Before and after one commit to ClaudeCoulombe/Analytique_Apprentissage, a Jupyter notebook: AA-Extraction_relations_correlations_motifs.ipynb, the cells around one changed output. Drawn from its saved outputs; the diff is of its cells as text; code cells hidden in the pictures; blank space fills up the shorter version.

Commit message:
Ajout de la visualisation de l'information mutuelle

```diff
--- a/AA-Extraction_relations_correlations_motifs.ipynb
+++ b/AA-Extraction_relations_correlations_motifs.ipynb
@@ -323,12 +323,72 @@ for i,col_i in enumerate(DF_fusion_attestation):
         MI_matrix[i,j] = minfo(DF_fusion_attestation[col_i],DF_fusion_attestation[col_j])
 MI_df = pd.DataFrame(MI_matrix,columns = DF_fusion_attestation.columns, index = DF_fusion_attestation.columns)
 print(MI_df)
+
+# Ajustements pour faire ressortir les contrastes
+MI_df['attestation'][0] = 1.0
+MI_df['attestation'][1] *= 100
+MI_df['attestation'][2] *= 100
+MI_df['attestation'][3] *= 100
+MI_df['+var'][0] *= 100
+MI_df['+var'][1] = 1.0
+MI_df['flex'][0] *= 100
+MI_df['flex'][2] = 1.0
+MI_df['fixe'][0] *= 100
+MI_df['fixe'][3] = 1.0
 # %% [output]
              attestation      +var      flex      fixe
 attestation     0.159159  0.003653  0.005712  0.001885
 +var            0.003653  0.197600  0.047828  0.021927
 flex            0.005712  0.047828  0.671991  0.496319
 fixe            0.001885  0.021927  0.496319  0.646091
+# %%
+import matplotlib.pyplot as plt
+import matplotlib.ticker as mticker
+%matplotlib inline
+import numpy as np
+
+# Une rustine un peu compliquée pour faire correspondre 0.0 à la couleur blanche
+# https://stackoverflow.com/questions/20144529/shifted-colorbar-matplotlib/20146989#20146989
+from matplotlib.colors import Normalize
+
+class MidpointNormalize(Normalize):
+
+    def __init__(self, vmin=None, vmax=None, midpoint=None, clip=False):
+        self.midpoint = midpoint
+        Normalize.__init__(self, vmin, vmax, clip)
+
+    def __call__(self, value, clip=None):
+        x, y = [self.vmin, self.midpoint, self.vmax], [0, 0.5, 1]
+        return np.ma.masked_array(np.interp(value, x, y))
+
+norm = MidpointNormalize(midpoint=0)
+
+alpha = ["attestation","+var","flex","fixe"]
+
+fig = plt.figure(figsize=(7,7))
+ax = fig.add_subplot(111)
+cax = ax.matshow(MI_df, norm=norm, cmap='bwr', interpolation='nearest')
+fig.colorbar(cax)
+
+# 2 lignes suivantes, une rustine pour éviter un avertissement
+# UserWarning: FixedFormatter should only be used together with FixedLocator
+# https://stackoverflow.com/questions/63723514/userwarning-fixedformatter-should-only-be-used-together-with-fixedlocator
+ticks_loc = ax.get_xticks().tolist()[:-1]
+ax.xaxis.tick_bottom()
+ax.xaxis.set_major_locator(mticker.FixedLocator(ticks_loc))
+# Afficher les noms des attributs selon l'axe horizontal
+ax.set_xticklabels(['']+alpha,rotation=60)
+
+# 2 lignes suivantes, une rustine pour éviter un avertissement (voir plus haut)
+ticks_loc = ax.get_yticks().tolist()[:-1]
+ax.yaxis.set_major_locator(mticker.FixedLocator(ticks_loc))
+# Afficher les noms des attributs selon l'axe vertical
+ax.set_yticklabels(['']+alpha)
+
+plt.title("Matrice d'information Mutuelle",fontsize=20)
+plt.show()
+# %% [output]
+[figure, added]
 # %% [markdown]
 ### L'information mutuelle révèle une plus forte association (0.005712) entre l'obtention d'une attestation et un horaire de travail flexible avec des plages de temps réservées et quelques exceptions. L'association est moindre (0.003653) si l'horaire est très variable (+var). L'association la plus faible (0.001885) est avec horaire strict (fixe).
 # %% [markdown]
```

Exercise aim » What is the number of lines in the records that contain "output"? State that number alone.

Response to this exercise » 3